## Assigned task:
Reproduce each entry exactly as it reads. Leave the images out.

Web interface edit records
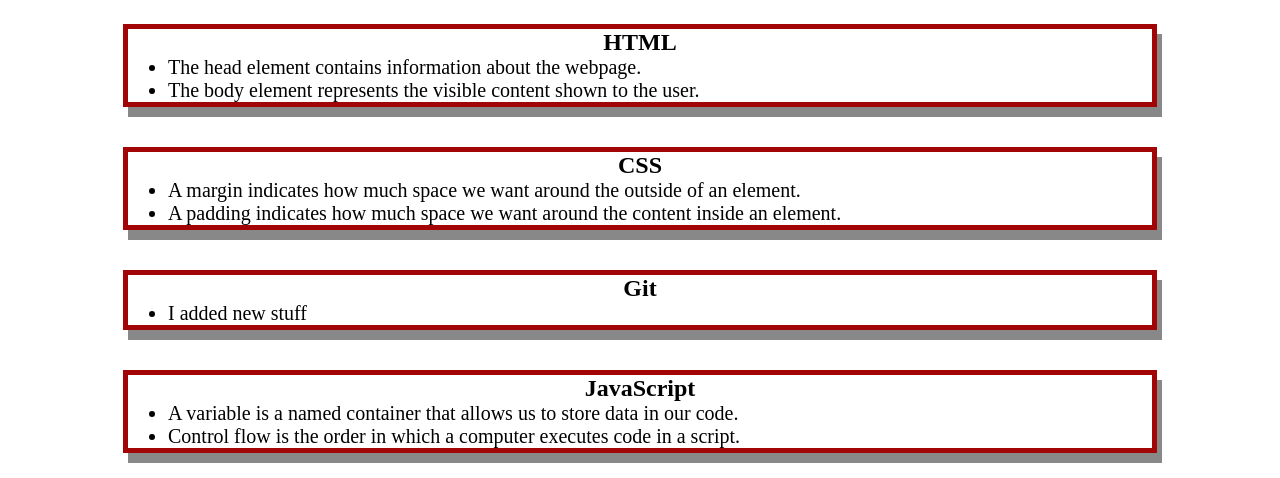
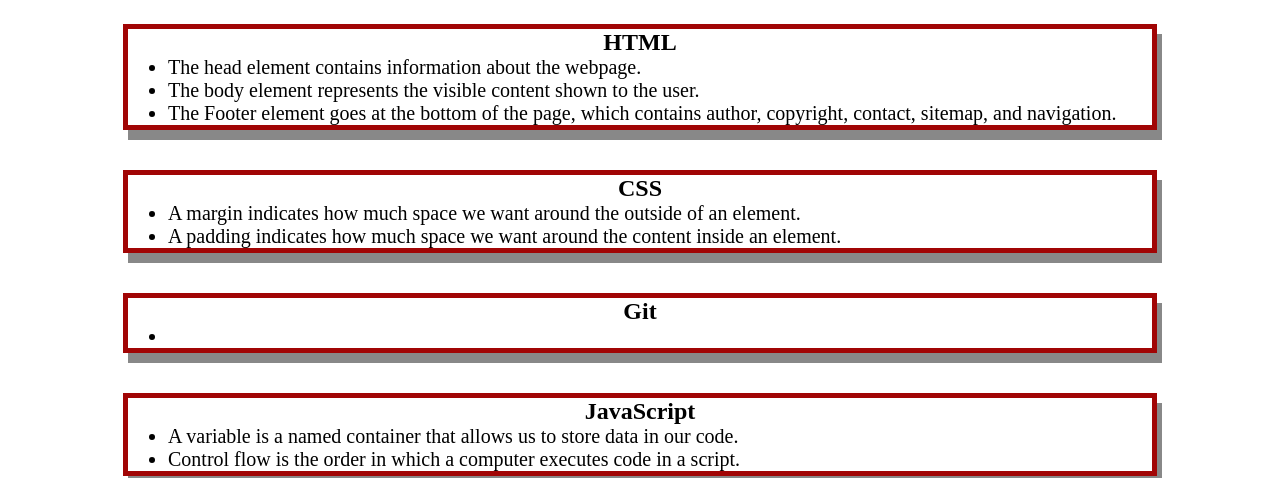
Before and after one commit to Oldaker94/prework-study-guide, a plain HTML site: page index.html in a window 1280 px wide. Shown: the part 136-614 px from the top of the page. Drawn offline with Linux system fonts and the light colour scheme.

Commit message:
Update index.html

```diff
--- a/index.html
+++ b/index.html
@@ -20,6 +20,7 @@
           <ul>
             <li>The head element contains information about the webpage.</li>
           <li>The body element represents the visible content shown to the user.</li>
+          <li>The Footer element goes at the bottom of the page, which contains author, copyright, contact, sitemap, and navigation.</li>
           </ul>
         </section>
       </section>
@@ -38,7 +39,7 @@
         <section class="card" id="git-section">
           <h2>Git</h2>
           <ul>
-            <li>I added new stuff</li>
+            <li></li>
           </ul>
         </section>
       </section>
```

## Task solution:
Before and after one commit to Oldaker94/prework-study-guide, a plain HTML site: page index.html in a window 1280 px wide. Shown: the part 136-614 px from the top of the page. Drawn offline with Linux system fonts and the light colour scheme.

Commit message:
Update index.html

```diff
--- a/index.html
+++ b/index.html
@@ -20,6 +20,7 @@
           <ul>
             <li>The head element contains information about the webpage.</li>
           <li>The body element represents the visible content shown to the user.</li>
+          <li>The Footer element goes at the bottom of the page, which contains author, copyright, contact, sitemap, and navigation.</li>
           </ul>
         </section>
       </section>
@@ -38,7 +39,7 @@
         <section class="card" id="git-section">
           <h2>Git</h2>
           <ul>
-            <li>I added new stuff</li>
+            <li></li>
           </ul>
         </section>
       </section>
```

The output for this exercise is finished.